(Revision comparison data)
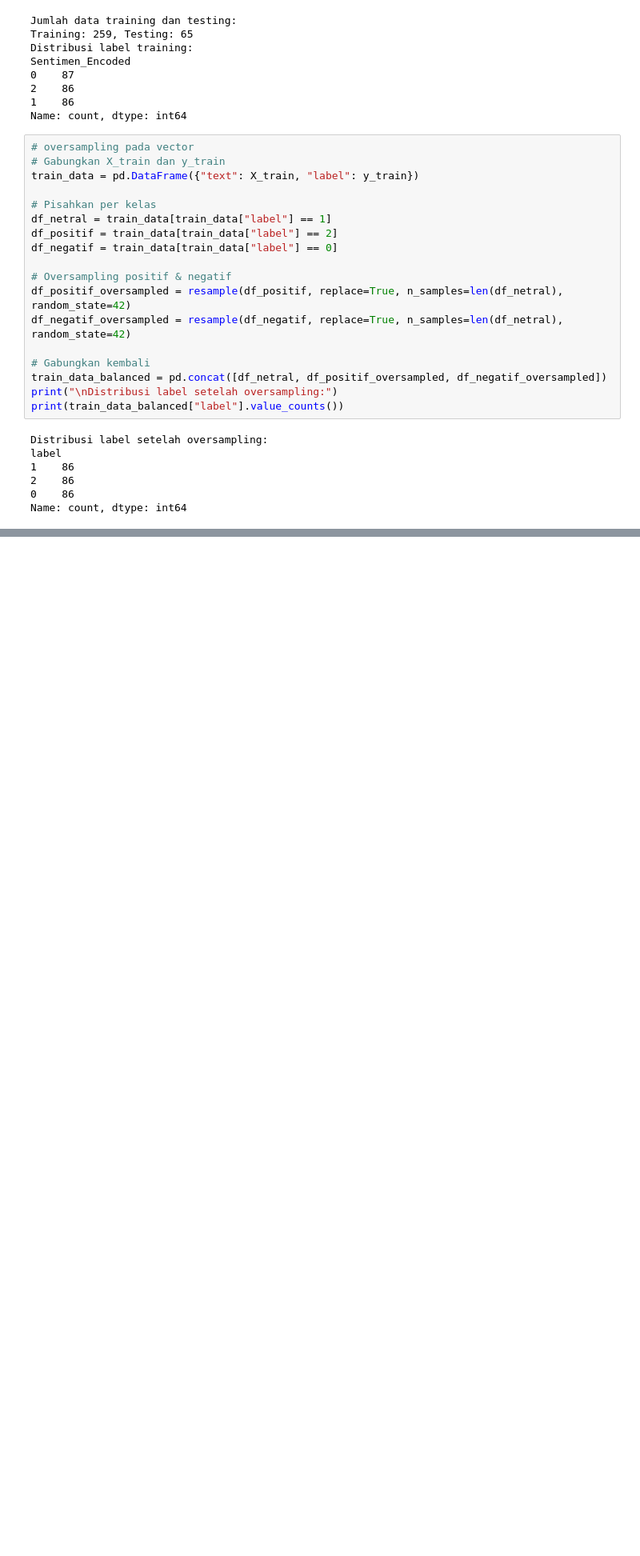
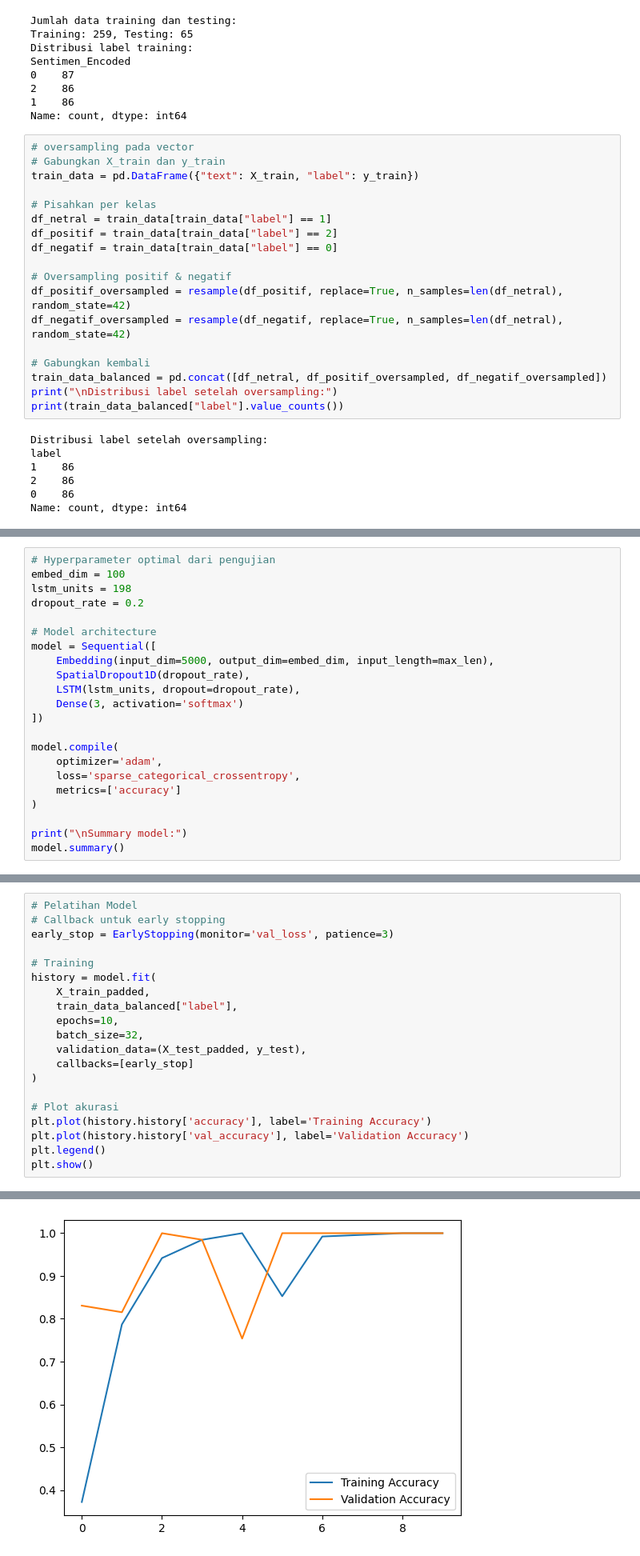
Before and after one commit to AslamMardin11/tesis-absa, a Jupyter notebook: ABSA-sentiment-pesantren.ipynb, the cells around one changed output, grey strips where cells are left out. Shown at 80% size. Drawn from its saved outputs; the diff is of its cells as text; blank space fills up the shorter version.

```diff
--- a/ABSA-sentiment-pesantren.ipynb
+++ b/ABSA-sentiment-pesantren.ipynb
@@ -138,0 +164,22 @@ Name: count, dtype: int64
+# %%
+# Hyperparameter optimal dari pengujian
+embed_dim = 100
+lstm_units = 198
+dropout_rate = 0.2
+
+# Model architecture
+model = Sequential([
+    Embedding(input_dim=5000, output_dim=embed_dim, input_length=max_len),
+    SpatialDropout1D(dropout_rate),
+    LSTM(lstm_units, dropout=dropout_rate),
+    Dense(3, activation='softmax')
+])
+
+model.compile(
+    optimizer='adam',
+    loss='sparse_categorical_crossentropy',
+    metrics=['accuracy']
+)
+
+print("\nSummary model:")
+model.summary()
@@ -138,0 +204,21 @@ Name: count, dtype: int64
+# %%
+# Pelatihan Model
+# Callback untuk early stopping
+early_stop = EarlyStopping(monitor='val_loss', patience=3)
+
+# Training
+history = model.fit(
+    X_train_padded,
+    train_data_balanced["label"],
+    epochs=10,
+    batch_size=32,
+    validation_data=(X_test_padded, y_test),
+    callbacks=[early_stop]
+)
+
+# Plot akurasi
+plt.plot(history.history['accuracy'], label='Training Accuracy')
+plt.plot(history.history['val_accuracy'], label='Validation Accuracy')
+plt.legend()
+plt.show()
+# %% [output]
@@ -138,0 +245 @@ Name: count, dtype: int64
+[figure, added]
```
Also changed, not shown: parts of 5 cells of this notebook, 2 other files.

# TASK STATEMENT
Give the number of lines above that include "notebook". Write nothing else.

# TASK RESULT
2